▶ [TASK DETAILS] An exact copy of every entry is needed, without the pictures.

(Extracted records)
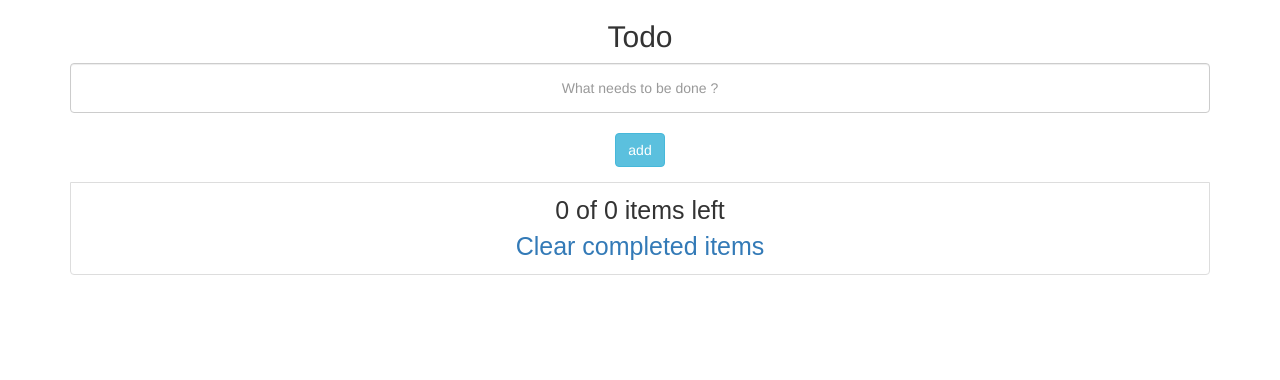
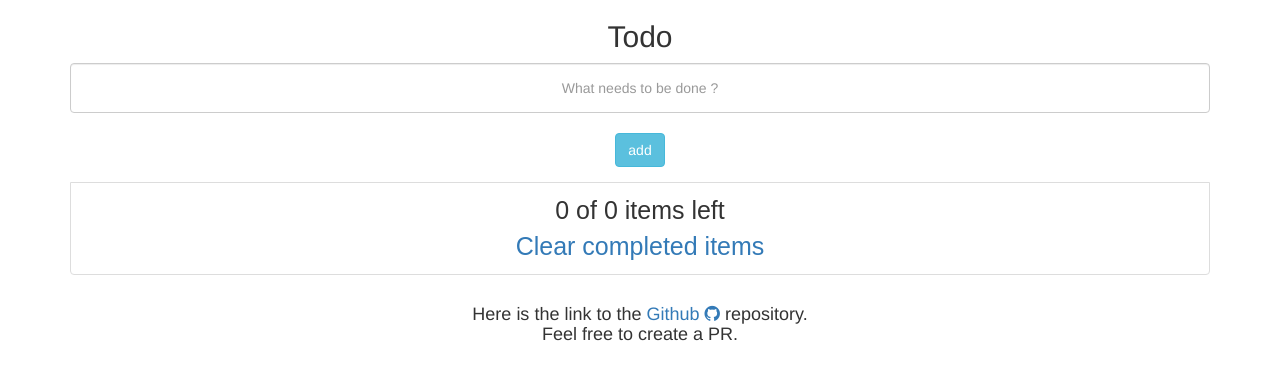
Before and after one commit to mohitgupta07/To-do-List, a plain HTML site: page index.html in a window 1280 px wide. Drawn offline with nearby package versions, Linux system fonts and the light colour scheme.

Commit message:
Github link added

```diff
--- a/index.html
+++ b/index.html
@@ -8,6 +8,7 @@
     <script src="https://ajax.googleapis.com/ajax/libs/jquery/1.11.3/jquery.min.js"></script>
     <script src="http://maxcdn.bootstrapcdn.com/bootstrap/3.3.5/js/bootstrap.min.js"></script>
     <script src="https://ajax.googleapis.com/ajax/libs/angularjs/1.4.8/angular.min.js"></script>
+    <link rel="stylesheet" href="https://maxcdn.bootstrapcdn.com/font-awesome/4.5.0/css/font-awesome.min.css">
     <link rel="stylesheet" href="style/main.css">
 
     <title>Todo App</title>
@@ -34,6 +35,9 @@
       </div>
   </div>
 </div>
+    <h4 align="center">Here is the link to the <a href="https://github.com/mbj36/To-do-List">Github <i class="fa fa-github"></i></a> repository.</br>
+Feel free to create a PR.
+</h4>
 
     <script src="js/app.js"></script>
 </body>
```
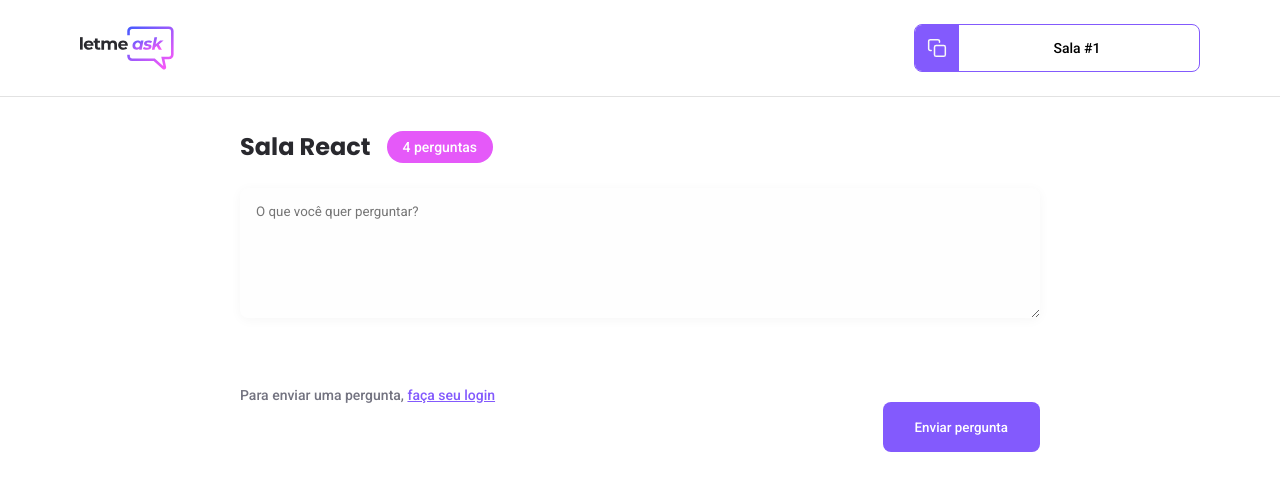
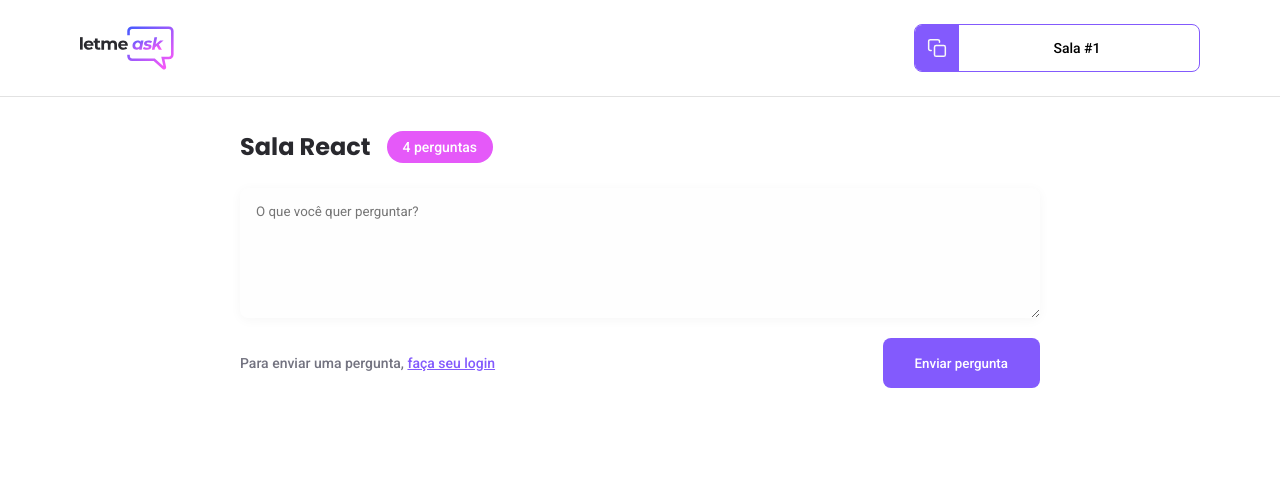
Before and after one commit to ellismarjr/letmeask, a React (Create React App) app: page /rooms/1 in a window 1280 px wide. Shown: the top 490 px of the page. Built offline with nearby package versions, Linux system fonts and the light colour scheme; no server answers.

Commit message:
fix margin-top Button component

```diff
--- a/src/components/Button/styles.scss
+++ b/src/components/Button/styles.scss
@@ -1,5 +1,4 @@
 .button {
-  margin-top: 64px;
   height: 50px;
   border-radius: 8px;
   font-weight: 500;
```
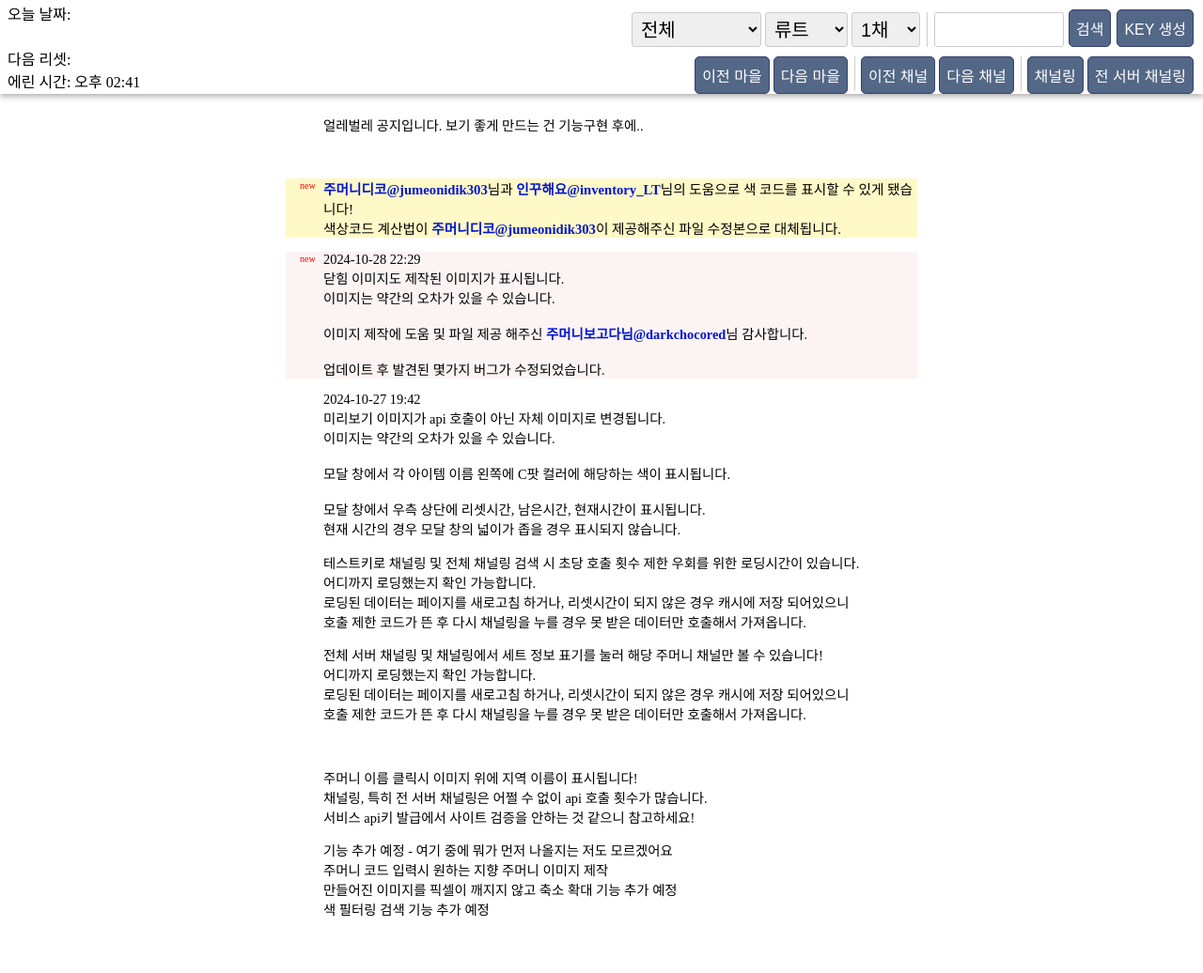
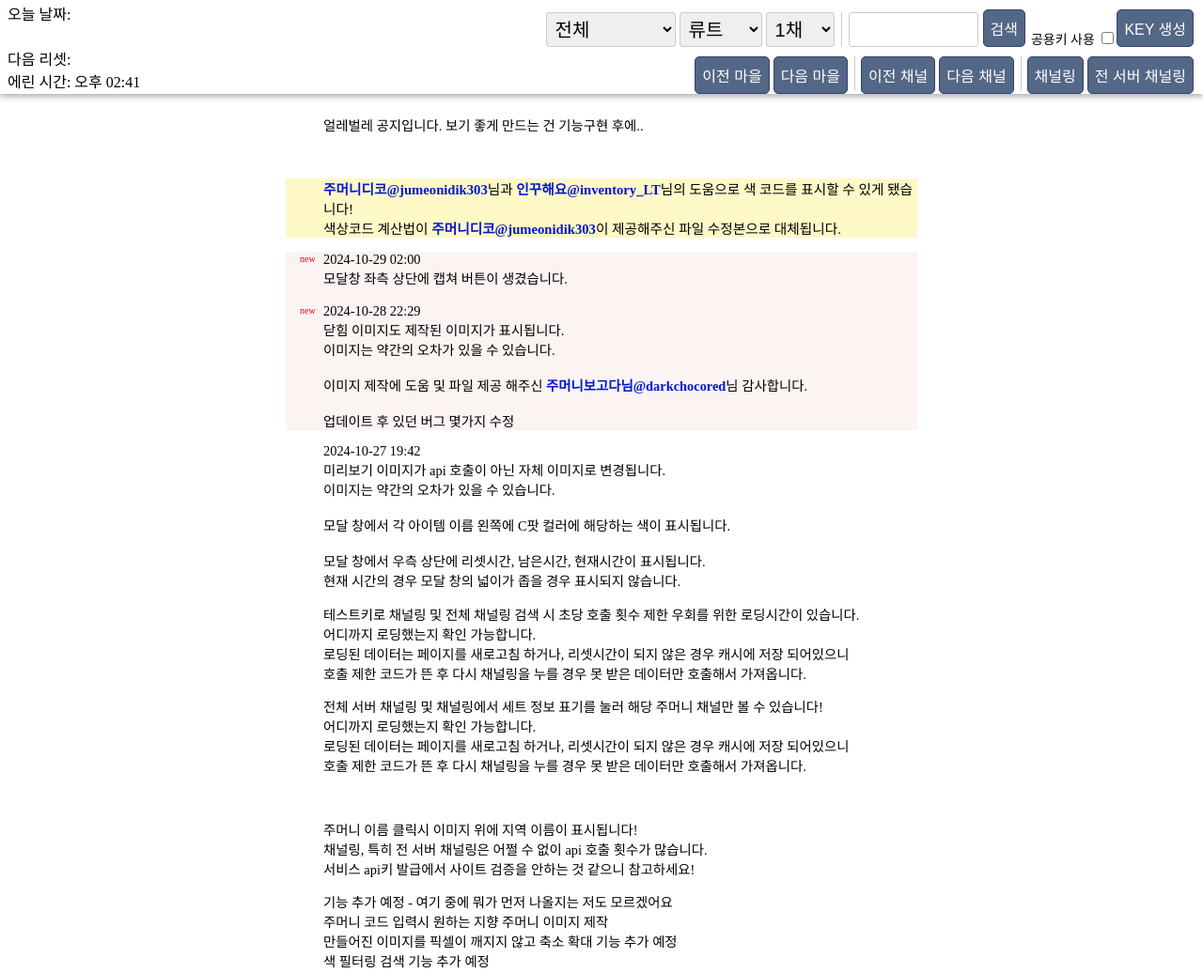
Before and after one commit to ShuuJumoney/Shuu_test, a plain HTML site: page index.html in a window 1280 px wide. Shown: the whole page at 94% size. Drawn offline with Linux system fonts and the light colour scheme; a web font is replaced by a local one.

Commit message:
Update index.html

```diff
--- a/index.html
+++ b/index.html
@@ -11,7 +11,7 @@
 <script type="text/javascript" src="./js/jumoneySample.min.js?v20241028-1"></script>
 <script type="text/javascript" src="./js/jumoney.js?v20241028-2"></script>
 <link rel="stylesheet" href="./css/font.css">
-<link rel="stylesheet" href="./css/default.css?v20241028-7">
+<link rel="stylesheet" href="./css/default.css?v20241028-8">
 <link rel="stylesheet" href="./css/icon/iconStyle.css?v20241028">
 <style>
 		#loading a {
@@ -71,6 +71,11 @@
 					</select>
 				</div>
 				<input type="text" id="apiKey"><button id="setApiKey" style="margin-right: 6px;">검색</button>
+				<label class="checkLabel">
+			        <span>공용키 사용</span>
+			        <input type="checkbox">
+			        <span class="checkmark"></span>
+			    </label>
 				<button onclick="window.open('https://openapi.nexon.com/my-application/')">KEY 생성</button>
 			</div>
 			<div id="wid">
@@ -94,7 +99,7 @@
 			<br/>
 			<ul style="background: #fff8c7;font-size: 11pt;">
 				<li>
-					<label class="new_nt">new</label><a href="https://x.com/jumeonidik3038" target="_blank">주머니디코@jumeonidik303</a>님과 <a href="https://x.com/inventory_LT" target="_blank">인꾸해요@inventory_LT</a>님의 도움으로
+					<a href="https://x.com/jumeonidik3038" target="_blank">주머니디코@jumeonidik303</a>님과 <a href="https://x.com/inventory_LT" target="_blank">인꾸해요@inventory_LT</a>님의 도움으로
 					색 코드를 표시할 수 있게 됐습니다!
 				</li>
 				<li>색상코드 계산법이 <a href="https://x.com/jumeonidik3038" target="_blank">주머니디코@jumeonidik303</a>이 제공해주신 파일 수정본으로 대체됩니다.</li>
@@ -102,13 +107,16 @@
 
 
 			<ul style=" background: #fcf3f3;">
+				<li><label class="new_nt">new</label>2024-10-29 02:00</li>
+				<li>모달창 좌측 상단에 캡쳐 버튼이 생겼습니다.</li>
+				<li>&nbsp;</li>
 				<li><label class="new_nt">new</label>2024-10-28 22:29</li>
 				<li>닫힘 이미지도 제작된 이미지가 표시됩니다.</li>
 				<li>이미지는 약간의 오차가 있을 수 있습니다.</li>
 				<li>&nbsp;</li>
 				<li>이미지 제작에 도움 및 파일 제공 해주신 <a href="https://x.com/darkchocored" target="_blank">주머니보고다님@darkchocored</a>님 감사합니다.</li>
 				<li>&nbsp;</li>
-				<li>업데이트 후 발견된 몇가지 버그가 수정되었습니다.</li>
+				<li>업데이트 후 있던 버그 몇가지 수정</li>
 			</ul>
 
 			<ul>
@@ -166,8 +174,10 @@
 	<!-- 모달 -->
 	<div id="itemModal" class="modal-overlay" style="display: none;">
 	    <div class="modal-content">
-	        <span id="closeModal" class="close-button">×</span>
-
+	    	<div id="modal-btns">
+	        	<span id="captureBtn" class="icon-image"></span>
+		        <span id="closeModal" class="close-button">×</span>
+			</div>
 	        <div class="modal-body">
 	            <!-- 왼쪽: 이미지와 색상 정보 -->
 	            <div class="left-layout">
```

▶ [RESPONSE AREA]
Before and after one commit to mohitgupta07/To-do-List, a plain HTML site: page index.html in a window 1280 px wide. Drawn offline with nearby package versions, Linux system fonts and the light colour scheme.

Commit message:
Github link added

```diff
--- a/index.html
+++ b/index.html
@@ -8,6 +8,7 @@
     <script src="https://ajax.googleapis.com/ajax/libs/jquery/1.11.3/jquery.min.js"></script>
     <script src="http://maxcdn.bootstrapcdn.com/bootstrap/3.3.5/js/bootstrap.min.js"></script>
     <script src="https://ajax.googleapis.com/ajax/libs/angularjs/1.4.8/angular.min.js"></script>
+    <link rel="stylesheet" href="https://maxcdn.bootstrapcdn.com/font-awesome/4.5.0/css/font-awesome.min.css">
     <link rel="stylesheet" href="style/main.css">
 
     <title>Todo App</title>
@@ -34,6 +35,9 @@
       </div>
   </div>
 </div>
+    <h4 align="center">Here is the link to the <a href="https://github.com/mbj36/To-do-List">Github <i class="fa fa-github"></i></a> repository.</br>
+Feel free to create a PR.
+</h4>
 
     <script src="js/app.js"></script>
 </body>
```
Before and after one commit to ellismarjr/letmeask, a React (Create React App) app: page /rooms/1 in a window 1280 px wide. Shown: the top 490 px of the page. Built offline with nearby package versions, Linux system fonts and the light colour scheme; no server answers.

Commit message:
fix margin-top Button component

```diff
--- a/src/components/Button/styles.scss
+++ b/src/components/Button/styles.scss
@@ -1,5 +1,4 @@
 .button {
-  margin-top: 64px;
   height: 50px;
   border-radius: 8px;
   font-weight: 500;
```
Before and after one commit to ShuuJumoney/Shuu_test, a plain HTML site: page index.html in a window 1280 px wide. Shown: the whole page at 94% size. Drawn offline with Linux system fonts and the light colour scheme; a web font is replaced by a local one.

Commit message:
Update index.html

```diff
--- a/index.html
+++ b/index.html
@@ -11,7 +11,7 @@
 <script type="text/javascript" src="./js/jumoneySample.min.js?v20241028-1"></script>
 <script type="text/javascript" src="./js/jumoney.js?v20241028-2"></script>
 <link rel="stylesheet" href="./css/font.css">
-<link rel="stylesheet" href="./css/default.css?v20241028-7">
+<link rel="stylesheet" href="./css/default.css?v20241028-8">
 <link rel="stylesheet" href="./css/icon/iconStyle.css?v20241028">
 <style>
 		#loading a {
@@ -71,6 +71,11 @@
 					</select>
 				</div>
 				<input type="text" id="apiKey"><button id="setApiKey" style="margin-right: 6px;">검색</button>
+				<label class="checkLabel">
+			        <span>공용키 사용</span>
+			        <input type="checkbox">
+			        <span class="checkmark"></span>
+			    </label>
 				<button onclick="window.open('https://openapi.nexon.com/my-application/')">KEY 생성</button>
 			</div>
 			<div id="wid">
@@ -94,7 +99,7 @@
 			<br/>
 			<ul style="background: #fff8c7;font-size: 11pt;">
 				<li>
-					<label class="new_nt">new</label><a href="https://x.com/jumeonidik3038" target="_blank">주머니디코@jumeonidik303</a>님과 <a href="https://x.com/inventory_LT" target="_blank">인꾸해요@inventory_LT</a>님의 도움으로
+					<a href="https://x.com/jumeonidik3038" target="_blank">주머니디코@jumeonidik303</a>님과 <a href="https://x.com/inventory_LT" target="_blank">인꾸해요@inventory_LT</a>님의 도움으로
 					색 코드를 표시할 수 있게 됐습니다!
 				</li>
 				<li>색상코드 계산법이 <a href="https://x.com/jumeonidik3038" target="_blank">주머니디코@jumeonidik303</a>이 제공해주신 파일 수정본으로 대체됩니다.</li>
@@ -102,13 +107,16 @@
 
 
 			<ul style=" background: #fcf3f3;">
+				<li><label class="new_nt">new</label>2024-10-29 02:00</li>
+				<li>모달창 좌측 상단에 캡쳐 버튼이 생겼습니다.</li>
+				<li>&nbsp;</li>
 				<li><label class="new_nt">new</label>2024-10-28 22:29</li>
 				<li>닫힘 이미지도 제작된 이미지가 표시됩니다.</li>
 				<li>이미지는 약간의 오차가 있을 수 있습니다.</li>
 				<li>&nbsp;</li>
 				<li>이미지 제작에 도움 및 파일 제공 해주신 <a href="https://x.com/darkchocored" target="_blank">주머니보고다님@darkchocored</a>님 감사합니다.</li>
 				<li>&nbsp;</li>
-				<li>업데이트 후 발견된 몇가지 버그가 수정되었습니다.</li>
+				<li>업데이트 후 있던 버그 몇가지 수정</li>
 			</ul>
 
 			<ul>
@@ -166,8 +174,10 @@
 	<!-- 모달 -->
 	<div id="itemModal" class="modal-overlay" style="display: none;">
 	    <div class="modal-content">
-	        <span id="closeModal" class="close-button">×</span>
-
+	    	<div id="modal-btns">
+	        	<span id="captureBtn" class="icon-image"></span>
+		        <span id="closeModal" class="close-button">×</span>
+			</div>
 	        <div class="modal-body">
 	            <!-- 왼쪽: 이미지와 색상 정보 -->
 	            <div class="left-layout">
```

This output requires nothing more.